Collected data
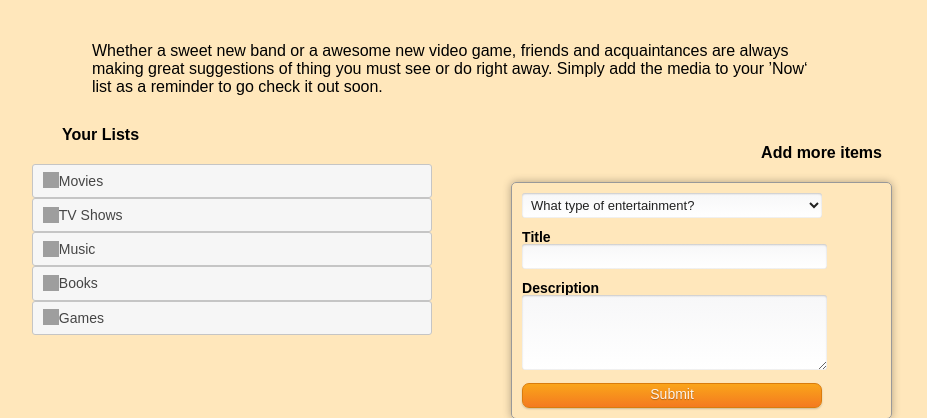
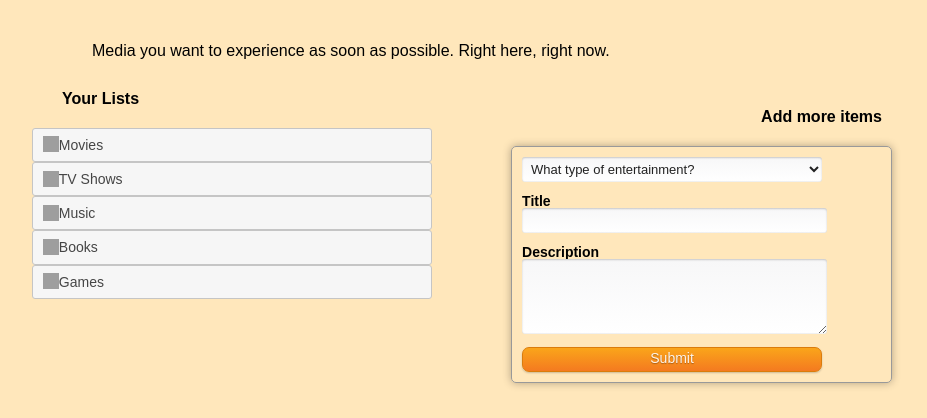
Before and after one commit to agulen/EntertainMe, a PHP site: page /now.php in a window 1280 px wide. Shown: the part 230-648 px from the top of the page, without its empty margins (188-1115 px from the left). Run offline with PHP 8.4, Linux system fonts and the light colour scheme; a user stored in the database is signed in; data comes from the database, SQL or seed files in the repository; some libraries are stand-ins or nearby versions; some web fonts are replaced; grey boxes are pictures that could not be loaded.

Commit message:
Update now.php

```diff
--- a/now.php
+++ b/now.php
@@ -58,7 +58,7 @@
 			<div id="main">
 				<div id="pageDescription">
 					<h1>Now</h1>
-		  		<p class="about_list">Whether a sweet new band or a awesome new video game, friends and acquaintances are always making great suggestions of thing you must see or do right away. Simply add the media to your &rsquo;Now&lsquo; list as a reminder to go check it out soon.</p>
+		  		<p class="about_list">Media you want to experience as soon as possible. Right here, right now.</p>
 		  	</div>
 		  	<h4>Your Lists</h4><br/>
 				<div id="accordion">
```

**EXERCISE**
Where does "class" appear in the records above? Copy each line that holds it.

**YOUR RESPONSE**
-		  		<p class="about_list">Whether a sweet new band or a awesome new video game, friends and acquaintances are always making great suggestions of thing you must see or do right away. Simply add the media to your &rsquo;Now&lsquo; list as a reminder to go check it out soon.</p>
+		  		<p class="about_list">Media you want to experience as soon as possible. Right here, right now.</p>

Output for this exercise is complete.